The Student Government Association was treated to an unusual sight on Oct. 23 when nearly 100 students attended the General Council meeting in the Dodge Ballroom. The students were there to voice their concerns regarding new policies set in place for the Townhouses. The new policies, which are still in the process of being finalized, include wristbands for any guests under the age of 21, underage students no longer being allowed in the backyard of the Townhouses, and a check-in policy.
Despite the large number of students and the apparent agitation of those in attendance, the open forum remained calm as the new policies were discussed with Dean of Students David Braverman and Bo Zaryckyj, the Coordinator of Alcohol & Other Drug Education and Community Standards.
“I thought that was the most professional discussion we’ve ever had in student government,” said SGA President Kristina Dupuis. “I was really pleased with the turnout. I thought that having Dr. Braverman here and Bo Zaryckyj was very helpful.”
Although overshadowed by the open forum discussion, there were two issues that also came up during the General Council meeting that will have an effect on the student body.
The first was a new policy that was approved that will allocate funds to brand new clubs. “We’ve had a lot of clubs come to us and say they’re drowning,” said President Dupuis. “They’re swimming upstream without a paddle, and I totally agree. I don’t know why there wasn’t a policy in place beforehand, but this is really meant to get them on their feet.”

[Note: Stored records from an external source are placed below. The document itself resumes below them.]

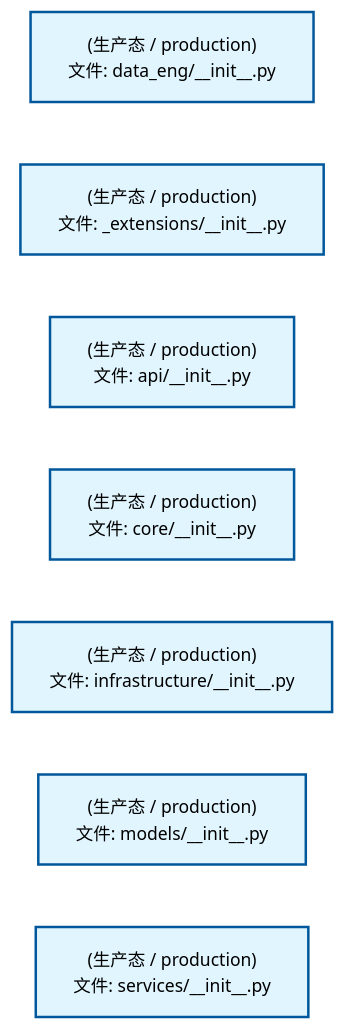
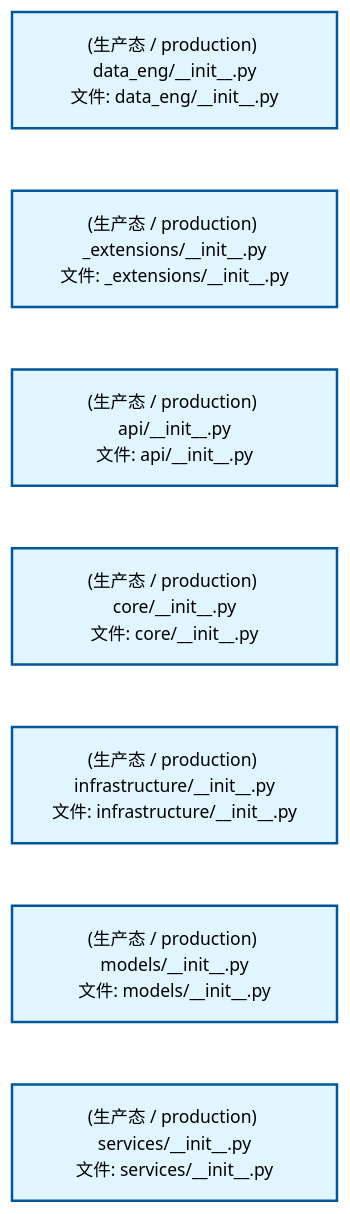
One commit to xuanFelixVan/ZephyrAlpha changed the first of 2 diagrams in docs/02_enterprise_architecture/02_domain_architecture_docs/12_d_data_eng.md. Above: the diagram before and after it, drawn with Mermaid. The commit also changed other lines of this file and 77 other files, not shown here.

````diff
--- a/docs/02_enterprise_architecture/02_domain_architecture_docs/12_d_data_eng.md
+++ b/docs/02_enterprise_architecture/02_domain_architecture_docs/12_d_data_eng.md
@@ -53,22 +53,22 @@
 ```mermaid
 %%{init: {'theme': 'base', 'themeVariables': {'primaryColor': '#eaeaea', 'primaryTextColor': '#333333', 'primaryBorderColor': '#666666', 'lineColor': '#666666', 'secondaryColor': '#eaeaea', 'tertiaryColor': '#eaeaea', 'fontSize': '14px'}}}%%
 flowchart TD
-    src_zephyr_data_eng_init_py["(生产态 / production)<br/>文件: data_eng/__init__.py"]
-    src_zephyr_data_eng_extensions_init_py["(生产态 / production)<br/>文件: _extensions/__init__.py"]
-    src_zephyr_data_eng_api_init_py["(生产态 / production)<br/>文件: api/__init__.py"]
-    src_zephyr_data_eng_core_init_py["(生产态 / production)<br/>文件: core/__init__.py"]
-    src_zephyr_data_eng_infrastructure_init_py["(生产态 / production)<br/>文件: infrastructure/__init__.py"]
-    src_zephyr_data_eng_models_init_py["(生产态 / production)<br/>文件: models/__init__.py"]
-    src_zephyr_data_eng_services_init_py["(生产态 / production)<br/>文件: services/__init__.py"]
+    src_zephyr_data_eng_init_py["(生产态 / production) data_eng/__init__.py<br/>文件: data_eng/__init__.py"]
+    src_zephyr_data_eng_extensions_init_py["(生产态 / production) _extensions/__init__.py<br/>文件: _extensions/__init__.py"]
+    src_zephyr_data_eng_api_init_py["(生产态 / production) api/__init__.py<br/>文件: api/__init__.py"]
+    src_zephyr_data_eng_core_init_py["(生产态 / production) core/__init__.py<br/>文件: core/__init__.py"]
+    src_zephyr_data_eng_infrastructure_init_py["(生产态 / production) infrastructure/__init__.py<br/>文件: infrastructure/__init__.py"]
+    src_zephyr_data_eng_models_init_py["(生产态 / production) models/__init__.py<br/>文件: models/__init__.py"]
+    src_zephyr_data_eng_services_init_py["(生产态 / production) services/__init__.py<br/>文件: services/__init__.py"]
     src_zephyr_data_eng_init_py ~~~ src_zephyr_data_eng_extensions_init_py
     src_zephyr_data_eng_extensions_init_py ~~~ src_zephyr_data_eng_api_init_py
     src_zephyr_data_eng_api_init_py ~~~ src_zephyr_data_eng_core_init_py
     src_zephyr_data_eng_core_init_py ~~~ src_zephyr_data_eng_infrastructure_init_py
     src_zephyr_data_eng_infrastructure_init_py ~~~ src_zephyr_data_eng_models_init_py
     src_zephyr_data_eng_models_init_py ~~~ src_zephyr_data_eng_services_init_py
     classDef production fill:#e1f5fe,stroke:#01579b,stroke-width:2px,color:#000
     classDef design fill:#fff3e0,stroke:#e65100,stroke-width:2px,color:#000,stroke-dasharray: 5 5
     classDef external_prod fill:#e8f4fd,stroke:#0277bd,stroke-width:1px,color:#000
     classDef external_design fill:#fff8e7,stroke:#ef6c00,stroke-width:1px,color:#000,stroke-dasharray: 5 5
     class src_zephyr_data_eng_init_py,src_zephyr_data_eng_extensions_init_py,src_zephyr_data_eng_api_init_py,src_zephyr_data_eng_core_init_py,src_zephyr_data_eng_infrastructure_init_py,src_zephyr_data_eng_models_init_py,src_zephyr_data_eng_services_init_py production
 ```
````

This new policy will allocate funds to clubs as soon as they are approved. Clubs that were recognized in the spring of 2011 will receive $400 while clubs recognized this fall will receive $200. These groups will also have an opportunity to receive a further $200 in the spring if they complete their stated goals. In the past, clubs have received no funding for their first year and were forced to pay for anything they needed out of their own pocket.

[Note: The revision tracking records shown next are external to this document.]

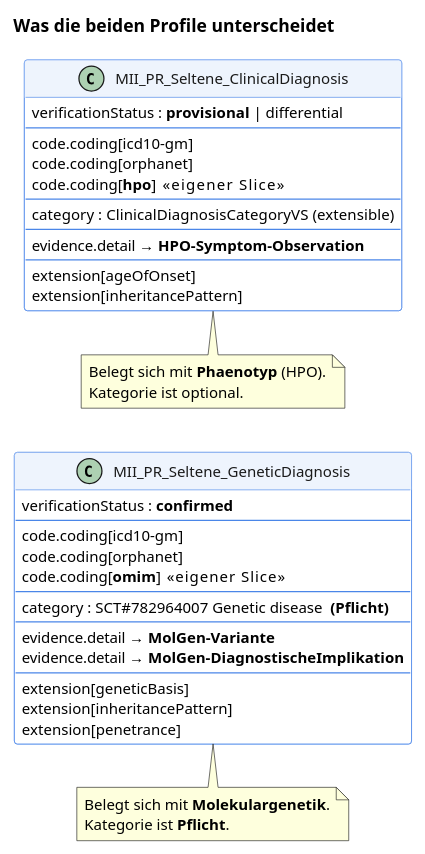
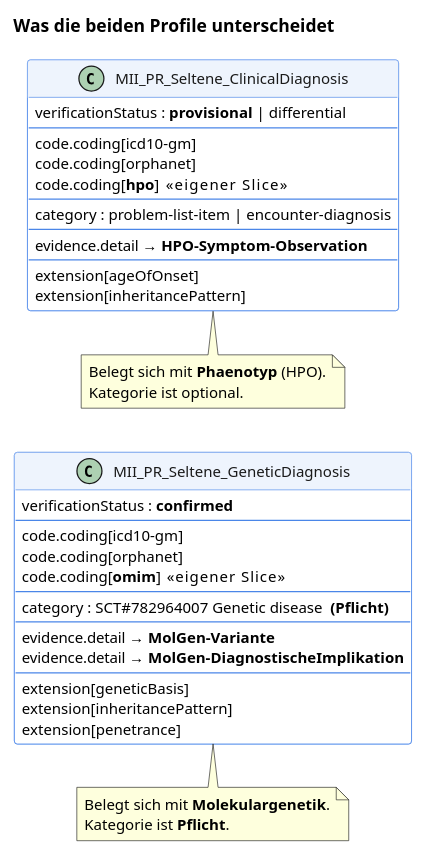
Before and after one commit to medizininformatik-initiative/kerndatensatzmodul-seltene-erkrankungen: the diagram in input/images-source/diagnose-klinisch-vs-genetisch.puml, drawn with PlantUML. The commit also changed 11 other files, not shown here.

```diff
--- a/input/images-source/diagnose-klinisch-vs-genetisch.puml
+++ b/input/images-source/diagnose-klinisch-vs-genetisch.puml
@@ -1,64 +1,64 @@
 @startuml
 ' Klinische gegen genetische Diagnose — ersetzt die beiden langen FSH-Instanzen
 ' auf der Seite clinical-genetic-diagnosis-guide durch einen Strukturvergleich.
 ' Sprachneutral gehalten: nur FHIR-Elementnamen, Profil-IDs und Codes.
 left to right direction
 skinparam backgroundColor transparent
 skinparam shadowing false
 skinparam defaultFontName Helvetica
 skinparam defaultFontSize 12
 skinparam ArrowColor #555555
 skinparam class {
   BorderColor #4a86e8
   BackgroundColor #ffffff
   HeaderBackgroundColor #eef4fd
   FontColor #1a1a1a
 }
 
 title Was die beiden Profile unterscheidet
 
 class "MII_PR_Seltene_ClinicalDiagnosis" as C {
   verificationStatus : **provisional** | differential
   --
   code.coding[icd10-gm]
   code.coding[orphanet]
   code.coding[**hpo**]      << eigener Slice >>
   --
-  category : ClinicalDiagnosisCategoryVS  (extensible)
+  category : problem-list-item | encounter-diagnosis
   --
   evidence.detail → **HPO-Symptom-Observation**
   --
   extension[ageOfOnset]
   extension[inheritancePattern]
 }
 
 class "MII_PR_Seltene_GeneticDiagnosis" as G {
   verificationStatus : **confirmed**
   --
   code.coding[icd10-gm]
   code.coding[orphanet]
   code.coding[**omim**]     << eigener Slice >>
   --
   category : SCT#782964007 Genetic disease  **(Pflicht)**
   --
   evidence.detail → **MolGen-Variante**
   evidence.detail → **MolGen-DiagnostischeImplikation**
   --
   extension[geneticBasis]
   extension[inheritancePattern]
   extension[penetrance]
 }
 
 C -[hidden]right-> G
 
 note bottom of C
   Belegt sich mit **Phaenotyp** (HPO).
   Kategorie ist optional.
 end note
 
 note bottom of G
   Belegt sich mit **Molekulargenetik**.
   Kategorie ist **Pflicht**.
 end note
 
 @enduml
```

“We had clubs approach us and say that they were having a very difficult time getting the ball rolling because of money issues,” said Vice President of Business Affairs Michael Rama, “and we feel as if we are trying to help clubs out to the best of our ability.”
These funds will help clubs get started and raise awareness for their organizations. These funds would come from the SGA, and student organizations will still need to go through an allocation process to get permanent funding.
The second issue to be addressed was the new judicial boards. Zaryckyj discussed these boards and encouraged students to apply. The judicial boards consist of three students who hear low to mid-level offenders after being written up and recommend sanctions. These recommendations are then reviewed by Zaryckyj, who finalizes the decision.
Students from all majors are encouraged to apply. There were information sessions on Monday, Tuesday and Wednesday evening, and applications are due on Friday at 4 p.m. in the Office of Student Affairs. Applicants need to have been a student at Springfield College for at least one semester. If accepted for the judicial boards, students would begin in the spring semester and would review one to two cases a week.
“This is a chance for students to let the professional staff know what students think,” said Zaryckyj.
These judicial boards are a way for students to become involved with the judicial process on campus and work with the administration on a matter that affects the everyday lives of the student body.
Josh Ernst may be reached at email@example.com